*** Opening of Extracted information ***

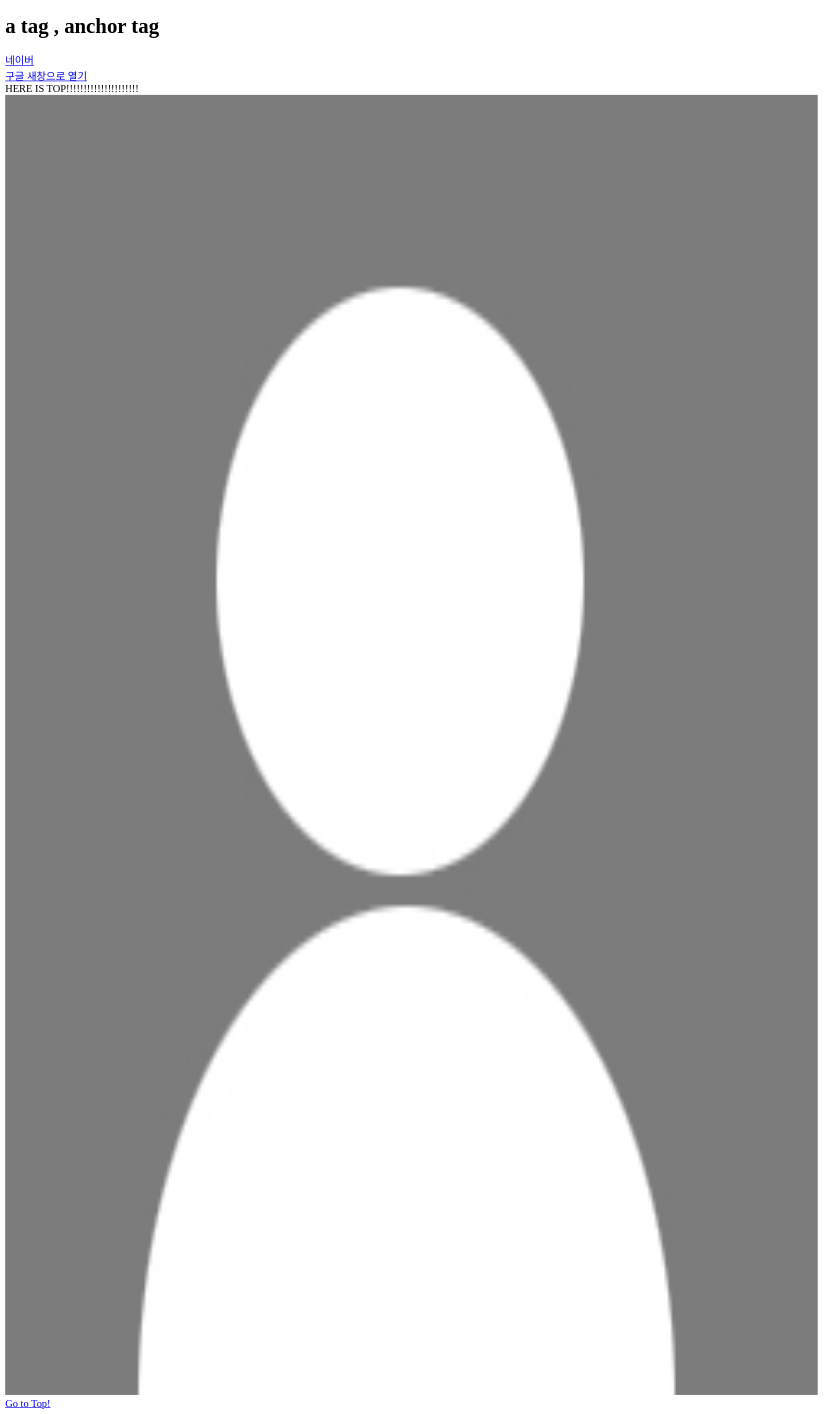
Repository: jihoonys82/weblec
Page: Front/WebContent/Ex01_HTML_tag/tagEx_04.html
An editor plug-in stored every save of this project. The page is shown before and after the next save, followed by the edit.
The browser window is 1280 px wide. The pictures show the whole page, at 65% of full size.

Above is the page before, as saved 2018-07-23 11:06:29.

### Front/WebContent/Ex01_HTML_tag/tagEx_04.html
<!DOCTYPE html>
<html>
<head>
<meta charset="UTF-8">
<title>Insert title here</title>
</head>
<body>

<div>

<h1> a tag , anchor tag </h1>
	<a href="http://www.naver.com">네이버</a><br>
	<a href="http://www.google.com" target='_blank' >구글 새창으로 열기</a><br>

	<div id="top">HERE IS TOP!!!!!!!!!!!!!!!!!!!!!</div>

	<!-- img, image tag, show images on web page -->
	<a href="http://www.daum.net" target='_blank'>
		<img src='./no-avatar.jpg' width='1250px' height='2000px' title='no avatar' alt='blank image'>
	</a>
	<!--
		src : image path
		width :
		height :
		title : image description (see when mouse over on the image
		alt : 대체 텍스트
	 -->

</div>

<a href="#top">Go to Top!</a>

</body>
</html>

After the next save:
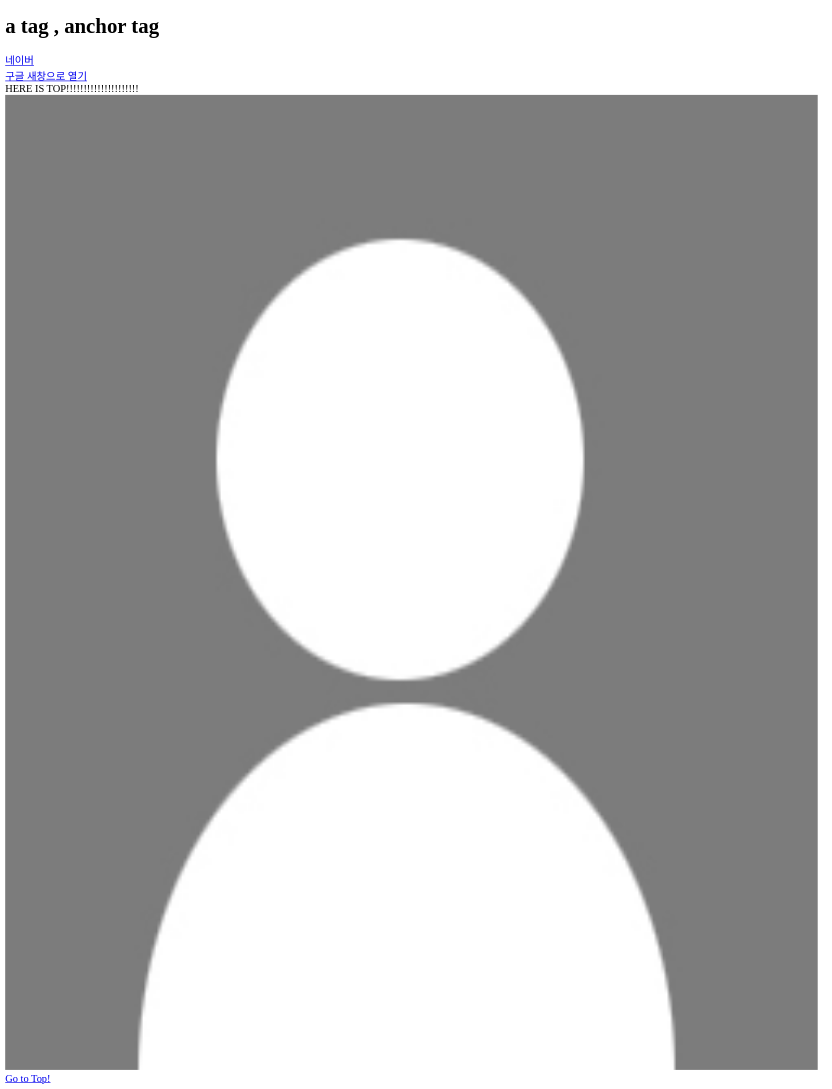
Saved 16 s later.
--- a/Front/WebContent/Ex01_HTML_tag/tagEx_04.html
+++ b/Front/WebContent/Ex01_HTML_tag/tagEx_04.html
@@ -16,7 +16,7 @@
 
 	<!-- img, image tag, show images on web page -->
 	<a href="http://www.daum.net" target='_blank'>
-		<img src='./no-avatar.jpg' width='1250px' height='2000px' title='no avatar' alt='blank image'>
+		<img src='./no-avatar.jpg' width='1250px' height='1500px' title='no avatar' alt='blank image'>
 	</a>
 	<!--
 		src : image path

*** Close of Extracted information ***

What you are asked to do - Return each line of the data where the word "daum" appears.

Your response -
	<a href="http://www.daum.net" target='_blank'>
 	<a href="http://www.daum.net" target='_blank'>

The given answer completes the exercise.